Bat activity at a major road in Sweden
Humans have changed ecosystems steadily over the years, leading to habitat fragmentation and loss. Road- and railroad networks are rapidly expanding around the world and disintegrating natural landscapes. Habitat loss, habitat fragmentation and habitat degradation are three factors why bat species are threatened, and infrastructure such as roads has the potential to contribute to all of these factors. This is the first study of bats and the impact roads have on bats in Sweden. In this study we tested whether the major road acts as a barrier to movement of four different taxa of bats. Especially we focused on the activity of Myotis species at various environments in the landscape in relation to a major road. We placed auto boxes that automatically record bat ultra sounds in 34 study sites around Enköping for seven weeks. We had 8 sites along a major road, 8 sites in open gaps between forests without any roads, 4 sites at wildlife passages and 14 control sites within the forest. The results of this study show avoidance behaviour in Myotis, and Eptesicus species. For Nyctalus` the road does not reveal to be any obstacle. Observations of Pipistrellus species were too few to draw any conclusions. An important conclusion in this study is that there is not a difference in Myotis- activity between the road and open gaps in the forest. Both types of openings are avoided. However, wildlife passages are used for foraging and commuting. It is important to do further studies to improve the mitigation measures for bats in infrastructure projects in Sweden. More knowledge about the different taxa’s behaviour near major roads and an understanding of the thresholds, such as limit

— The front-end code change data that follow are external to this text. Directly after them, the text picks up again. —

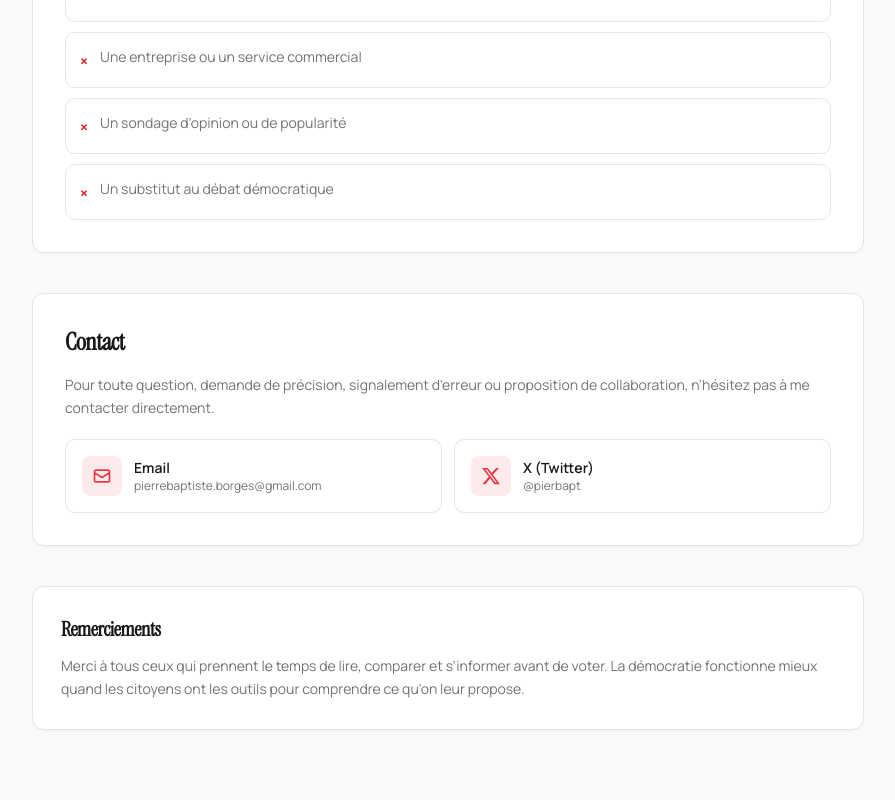
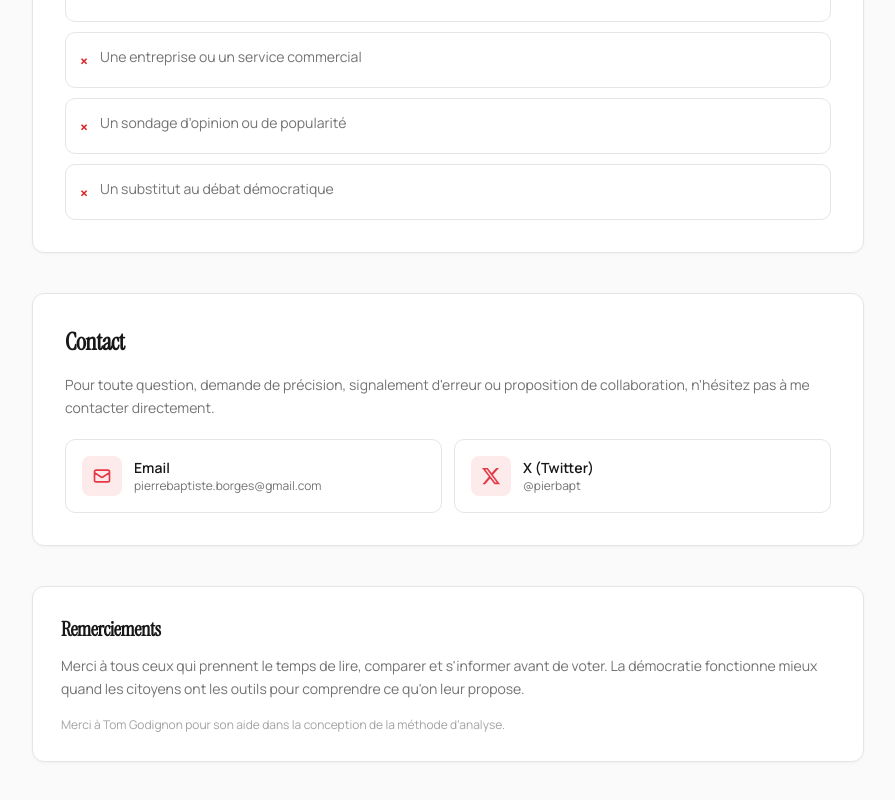
Before and after one commit to Liftof/paris-2026-ia, a Next.js app: page /a-propos in a window 1280 px wide. Shown: the part 1883-2683 px from the top of the page, without its empty margins (192-1087 px from the left). Before the commit the page ends 2661 px from the top, so only its background shows below. Built offline with nearby package versions, Linux system fonts and the light colour scheme.

Commit message:
Add Tom Godignon credit in À propos acknowledgements
Co-Authored-By: Claude Opus 4.6 <noreply@anthropic.com>

```diff
--- a/app/a-propos/page.tsx
+++ b/app/a-propos/page.tsx
@@ -178,6 +178,9 @@ export default function AProposPage() {
             Merci &agrave; tous ceux qui prennent le temps de lire, comparer et s&apos;informer avant de voter.
             La d&eacute;mocratie fonctionne mieux quand les citoyens ont les outils pour comprendre ce qu&apos;on leur propose.
           </p>
+          <p className="text-xs text-ink-4 mt-4">
+            Merci &agrave; Tom Godignon pour son aide dans la conception de la m&eacute;thode d&apos;analyse.
+          </p>
         </section>
       </main>
     </div>
```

distances for Myotis in open gaps are necessary to draw conclusions about mitigation measures and alternatives for ecoducts.
Författare: Amanda Sjölund